There is no denying that there is a growing demand for nursing and healthcare professionals, but you must meet educational requirements to compete for these positions. According to the Bureau of Labor Statistics, the field of nursing is expected to grow by 26 percent by 2020 for Registered Nurses. While this is a promising statistic that sheds light on just how high in demand nursing will be as the population ages, you must hold the appropriate degree to compete in an already competitive field. If you are considering enrolling in an Associate’s Nursing Degree program, it is important to understand what the demand is like and what opportunities the completion of this program will open up for you.
A Quicker Route to Becoming a Licensed Nurse
In the past, individuals interested in becoming registered nursing professionals would enroll in a Bachelor’s degree program to satisfy licensing requirements. A Bachelor’s degree program, which typically takes 4 years to complete, will teach both theory and practical skills that are needed to pass an RN licensing exam. Now, with the growing demand for registered nurses in virtually all healthcare settings, the shorter Associate’s degree program is becoming increasingly popular. Based on the fact that an ADN program is 2 years and a BDN program is 4 years, students who want to jump start their careers can enter the field and earn their license much faster by going the Associate’s degree route.
What Are Some of the Differences for Applicants Who Only Possess an ADN?
You must consider how the educational path you take will affect your career path options before you select any type of nursing degree program. While an Associate’s Degree Nursing program will teach you the core curriculum you need to know to pass your state licensing exam, you will be taking a limited amount of courses to earn your degree and this limitation may restrict your career options. Upon earning your license, you will earn less as an entry-level Associate’s Degree Nurse than you would as a Bachelor’s Degree Nurse. While salary differences are not dramatic, the average ADN earned about $71,000 in 2006 and the average BDN with the same level of experience earned about $75,000. As entry-level candidates earn experience, the gap does shrink.
When is the Fast Track the Right Option?
If you have always dreamed of working as a nurse, taking the fast track into the field may be the right option. Once you earn your Associate’s degree and you possess a license, you can start working your way up the ladder as a nursing professional. Being an Associate’s Degree nurse is a great choice for individuals who would like to advance their career and earn their Bachelor’s degree while they are working in the profession. You may also be able to find an employer who will pay for continuing education.

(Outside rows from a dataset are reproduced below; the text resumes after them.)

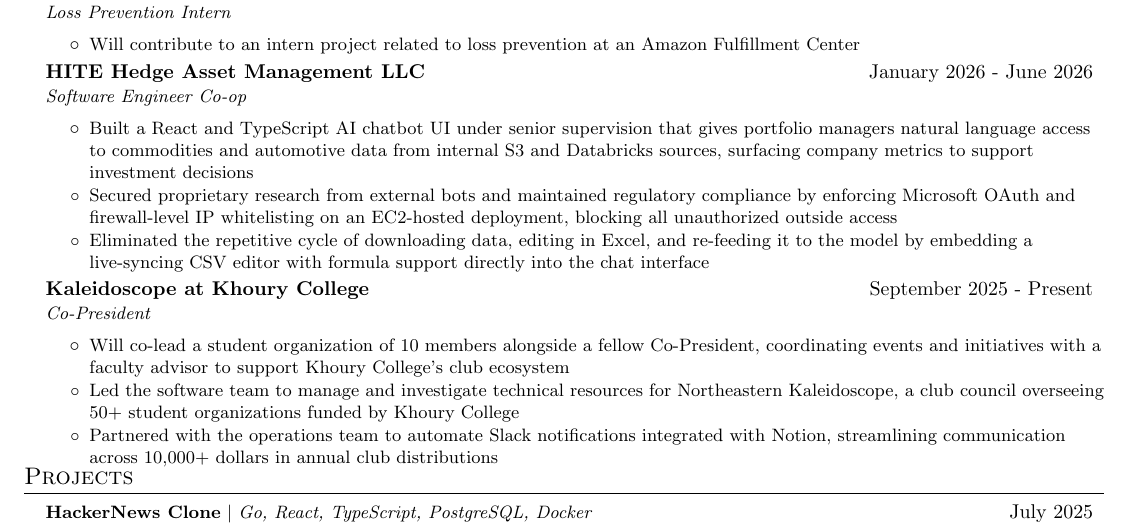
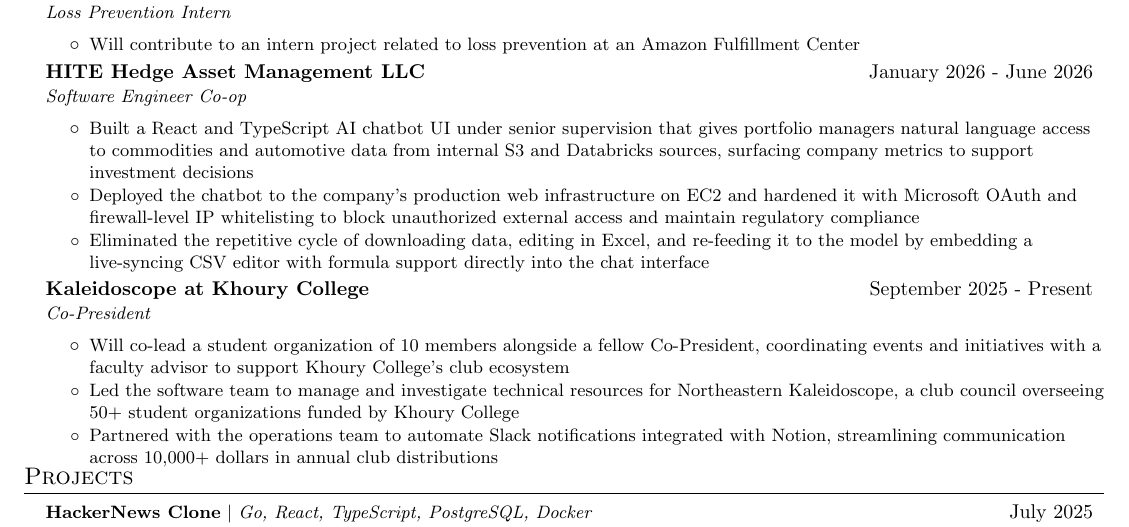
Before and after one commit to trentwiles/resume, a LaTeX CV (trent_in_progress_resume.tex): part of the page, cut so that both start at the same text. Compiled offline with pdfLaTeX.

Commit message:
include one new role, one upcoming role, clean up spacing

```diff
--- a/trent_in_progress_resume.tex
+++ b/trent_in_progress_resume.tex
@@ -141,7 +141,7 @@
 \resumeItemListStart
 % claude generated bullets - clean these up before github sync
 \resumeItem{Built a React and TypeScript AI chatbot UI under senior supervision that gives portfolio managers natural language access to commodities and automotive data from internal S3 and Databricks sources, surfacing company metrics to support investment decisions}
-\resumeItem{Secured proprietary research from external bots and maintained regulatory compliance by enforcing Microsoft OAuth and firewall-level IP whitelisting on an EC2-hosted deployment, blocking all unauthorized outside access}
+\resumeItem{Deployed the chatbot to the company's production web infrastructure on EC2 and hardened it with Microsoft OAuth and firewall-level IP whitelisting to block unauthorized external access and maintain regulatory compliance}
 \resumeItem{Eliminated the repetitive cycle of downloading data, editing in Excel, and re-feeding it to the model by embedding a live-syncing CSV editor with formula support directly into the chat interface}
 \resumeItemListEnd
 \vspace{4pt}
```
Also changed, not shown: trent_in_progress_resume.pdf, 1 other file.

More and more healthcare facilities are looking for ADN professionals who are motivated and ready to work their way up. If you fall into this category, start reviewing degree, licensing and employment requirements, and enter the rewarding field of nursing to make a living and a difference.